:: Data under study ::

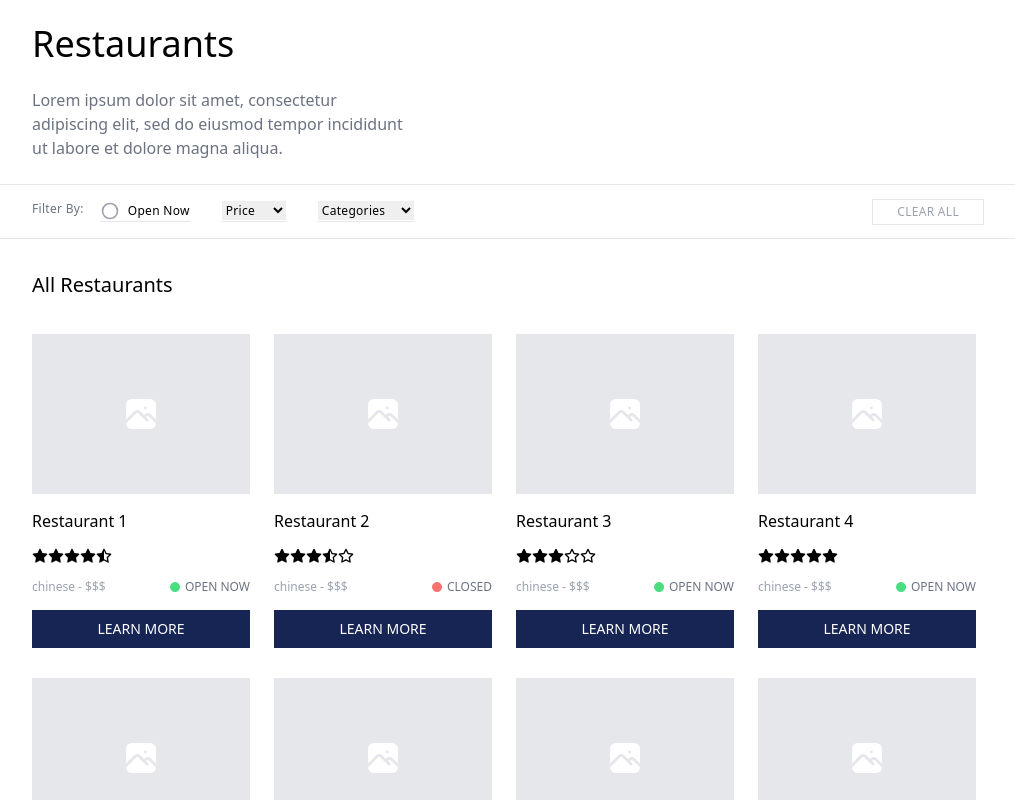
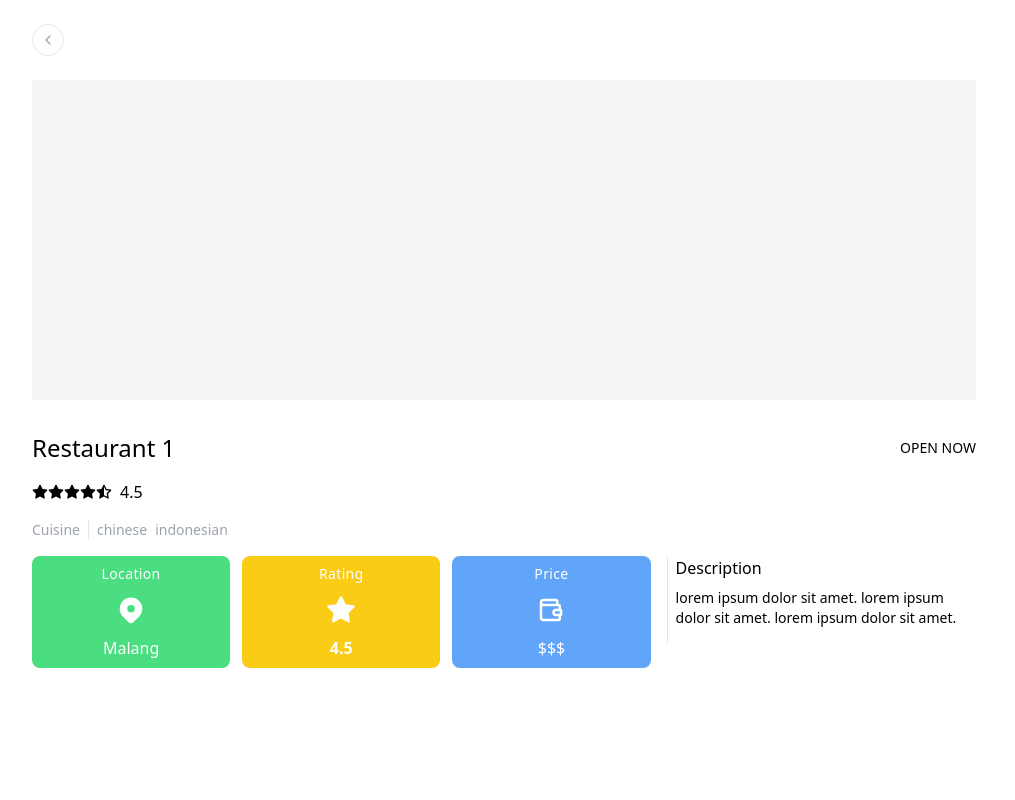
Before and after one commit to megatronhehe/FrontendDevReactjs-IdaBagusSatyaMahendra, a React (Vite) app: page /restaurants/1 in a window 1280 px wide. Shown: the top 800 px of the page, without its empty margins (136-1151 px from the left). Built offline with nearby package versions, Linux system fonts and the light colour scheme; data requests are answered from the project's data file.

Commit message:
feature added: restaurant details

```diff
--- a/mockapi/db.json
+++ b/mockapi/db.json
@@ -15,7 +15,7 @@
 			"name": "Restaurant 2",
 			"categories": ["chinese", "indonesian"],
 			"rating": 3.7,
-			"price_level": "$$$",
+			"price_level": "$$",
 			"is_closed": true,
 			"description": "lorem ipsum dolor sit amet. lorem ipsum dolor sit amet. lorem ipsum dolor sit amet.",
 			"location": "Surabaya"
@@ -25,7 +25,7 @@
 			"name": "Restaurant 3",
 			"categories": ["chinese", "indonesian"],
 			"rating": 3,
-			"price_level": "$$$",
+			"price_level": "$$",
 			"is_closed": false,
 			"description": "lorem ipsum dolor sit amet. lorem ipsum dolor sit amet. lorem ipsum dolor sit amet.",
 			"location": "Semarang"
@@ -35,7 +35,7 @@
 			"name": "Restaurant 4",
 			"categories": ["chinese", "indonesian"],
 			"rating": 5,
-			"price_level": "$$$",
+			"price_level": "$$$$",
 			"is_closed": false,
 			"description": "lorem ipsum dolor sit amet. lorem ipsum dolor sit amet. lorem ipsum dolor sit amet.",
 			"location": "Bali"
@@ -45,7 +45,7 @@
 			"name": "Restaurant 5",
 			"categories": ["chinese", "indonesian"],
 			"rating": 2.5,
-			"price_level": "$$$",
+			"price_level": "$",
 			"is_closed": true,
 			"description": "lorem ipsum dolor sit amet. lorem ipsum dolor sit amet. lorem ipsum dolor sit amet.",
 			"location": "Malang"
@@ -55,7 +55,7 @@
 			"name": "Restaurant 6",
 			"categories": ["chinese", "indonesian"],
 			"rating": 3.5,
-			"price_level": "$$$",
+			"price_level": "$$$$",
 			"is_closed": true,
 			"description": "lorem ipsum dolor sit amet. lorem ipsum dolor sit amet. lorem ipsum dolor sit amet.",
 			"location": "Surabaya"
@@ -75,7 +75,7 @@
 			"name": "Restaurant 8",
 			"categories": ["chinese", "indonesian"],
 			"rating": 4,
-			"price_level": "$$$",
+			"price_level": "$$",
 			"is_closed": false,
 			"description": "lorem ipsum dolor sit amet. lorem ipsum dolor sit amet. lorem ipsum dolor sit amet.",
 			"location": "Kediri"
--- a/src/App.jsx
+++ b/src/App.jsx
@@ -1,8 +1,16 @@
 import React from "react";
 import Main from "./pages/Main/Main";
 
+import { Routes, Route } from "react-router-dom";
+import RestaurantDetails from "./pages/RestaurantDetails/RestaurantDetails";
+
 function App() {
-	return <Main />;
+	return (
+		<Routes>
+			<Route path="/" element={<Main />} />
+			<Route path="/restaurants/:id" element={<RestaurantDetails />} />
+		</Routes>
+	);
 }
 
 export default App;
--- a/src/main.jsx
+++ b/src/main.jsx
@@ -3,12 +3,16 @@ import ReactDOM from "react-dom/client";
 import App from "./App.jsx";
 import "./index.css";
 
+import { BrowserRouter } from "react-router-dom";
+
 import RestaurantsContextProvider from "./context/RestaurantsContextProvider.jsx";
 
 ReactDOM.createRoot(document.getElementById("root")).render(
 	<React.StrictMode>
-		<RestaurantsContextProvider>
-			<App />
-		</RestaurantsContextProvider>
+		<BrowserRouter>
+			<RestaurantsContextProvider>
+				<App />
+			</RestaurantsContextProvider>
+		</BrowserRouter>
 	</React.StrictMode>
 );
--- a/src/pages/Main/RestaurantCard/RestaurantCard.jsx
+++ b/src/pages/Main/RestaurantCard/RestaurantCard.jsx
@@ -2,10 +2,12 @@ import React from "react";
 
 import { TbCircleFilled, TbPhotoFilled } from "react-icons/tb";
 
-import Rating from "./Rating";
+import Rating from "../../../components/Rating";
+
+import { Link } from "react-router-dom";
 
 export default function RestaurantCard({ restaurant }) {
-	const { name, categories, price_level, is_closed, rating } = restaurant;
+	const { id, name, categories, price_level, is_closed, rating } = restaurant;
 
 	const restaurantStatus = (
 		<li className="flex items-center gap-1 text-gray-500">
@@ -43,9 +45,12 @@ export default function RestaurantCard({ restaurant }) {
 				{restaurantStatus}
 			</ul>
 
-			<button className="py-2 text-sm text-white duration-200 border bg-blue-950 border-blue-950 hover:bg-white hover:text-blue-950">
+			<Link
+				to={`/restaurants/${id}`}
+				className="flex justify-center py-2 text-sm text-white duration-200 border bg-blue-950 border-blue-950 hover:bg-white hover:text-blue-950"
+			>
 				LEARN MORE
-			</button>
+			</Link>
 		</li>
 	);
 }
--- /dev/null
+++ b/src/pages/RestaurantDetails/RestaurantDetails.jsx
@@ -0,0 +1,156 @@
+import React, { useEffect, useState } from "react";
+
+import { useParams, useNavigate } from "react-router-dom";
+
+import MainContainer from "../../components/MainContainer";
+
+import defaultimg from "../../assets/defaultimg.jpg";
+
+import Rating from "../../components/Rating";
+
+import {
+	TbChevronLeft,
+	TbMapPinFilled,
+	TbStarFilled,
+	TbWallet,
+} from "react-icons/tb";
+
+export default function RestaurantDetails() {
+	const { id } = useParams();
+	const nav = useNavigate();
+
+	const [thisRestaurant, setThisRestaurant] = useState({});
+	const [isLoading, setIsLoading] = useState(true);
+	const [error, setError] = useState("");
+
+	const fetchRestaurant = async () => {
+		setIsLoading(true);
+		setError("");
+		try {
+			const res = await fetch(`http://localhost:3000/restaurants/${id}`);
+			if (!res.ok) {
+				return setError(res.statusText);
+			}
+
+			const data = await res.json();
+			setThisRestaurant(data);
+		} catch (error) {
+			setError(error);
+		} finally {
+			setIsLoading(false);
+		}
+	};
+
+	useEffect(() => {
+		fetchRestaurant();
+	}, []);
+
+	// Loading
+	if (isLoading) {
+		return (
+			<MainContainer>
+				<section className="flex items-center justify-center h-screen">
+					Loading...
+				</section>
+			</MainContainer>
+		);
+	}
+
+	// error
+	if (error.length > 0) {
+		return (
+			<MainContainer>
+				<section className="flex flex-col items-center justify-center h-screen gap-4">
+					{error}
+					<div className="flex gap-4">
+						<button
+							onClick={() => nav(-1)}
+							className="px-4 py-1 text-sm text-blue-400 duration-200 bg-white border border-blue-400 "
+						>
+							Back
+						</button>
+						<button
+							onClick={fetchRestaurant}
+							className="px-4 py-1 text-sm text-white duration-200 bg-blue-400 border border-blue-400 hover:text-blue-400 hover:bg-white"
+						>
+							Retry
+						</button>
+					</div>
+				</section>
+			</MainContainer>
+		);
+	}
+
+	// normal
+	const {
+		name,
+		is_closed,
+		rating,
+		description,
+		location,
+		categories,
+		price_level,
+	} = thisRestaurant;
+
+	console.log(thisRestaurant);
+
+	return (
+		<MainContainer>
+			<section className="px-10 py-6">
+				<button
+					onClick={() => nav(-1)}
+					className="flex items-center justify-center w-8 h-8 text-gray-400 border rounded-full"
+				>
+					<TbChevronLeft />
+				</button>
+			</section>
+
+			<section className="flex flex-col gap-4 px-10">
+				<div className="w-full bg-gray-100 h-80"></div>
+				<h1 className="flex items-center justify-between mt-4 text-2xl">
+					{name}{" "}
+					<span className="text-sm">{is_closed ? "CLOSED" : "OPEN NOW"}</span>
+				</h1>
+
+				<div className="flex items-center gap-2">
+					<Rating rating={rating} />
+					<span>{rating}</span>
+				</div>
+
+				<ul className="flex gap-2 text-sm text-gray-400">
+					<h2 className="pr-2 border-r">Cuisine</h2>
+					{categories.map((category) => (
+						<li>{category}</li>
+					))}
+				</ul>
+
+				<div className="flex flex-col justify-center gap-4 sm:flex-row">
+					<ul className="grid grid-cols-3 gap-3 sm:w-2/3">
+						<li className="flex flex-col items-center justify-between w-full p-2 text-white bg-green-400 rounded-lg h-28">
+							<h3 className="text-sm font-normal tracking-wide">Location</h3>
+							<TbMapPinFilled className="text-3xl" />
+							<span className="font-normal">{location}</span>
+						</li>
+
+						<li className="flex flex-col items-center justify-between w-full p-2 text-white bg-yellow-400 rounded-lg h-28">
+							<h3 className="text-sm font-normal tracking-wide">Rating</h3>
+							<TbStarFilled className="text-3xl" />
+							<h3 className="font-bold">{rating}</h3>
+						</li>
+
+						<li className="flex flex-col items-center justify-between w-full p-2 text-white bg-blue-400 rounded-lg h-28">
+							<h3 className="text-sm font-normal tracking-wide">Price</h3>
+							<TbWallet className="text-3xl" />
+							<h3>{price_level}</h3>
+						</li>
+					</ul>
+
+					<div className="pl-2 mb-6 border-l sm:w-1/3">
+						<h2 className="font-normal">Description</h2>
+						<p className="mt-2 text-sm">{description}</p>
+					</div>
+				</div>
+			</section>
+		</MainContainer>
+	);
+}
```
Also changed, not shown: src/assets/defaultimg.jpg (added), src/components/Rating.jsx (renamed from src/pages/Main/RestaurantCard/Rating.jsx).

:::

Exercise | The required output is a copy of each line in the records where the string "button" occurs.

Expected answer |
-			<button className="py-2 text-sm text-white duration-200 border bg-blue-950 border-blue-950 hover:bg-white hover:text-blue-950">
-			</button>
+						<button
+						</button>
+						<button
+						</button>
+				<button
+				</button>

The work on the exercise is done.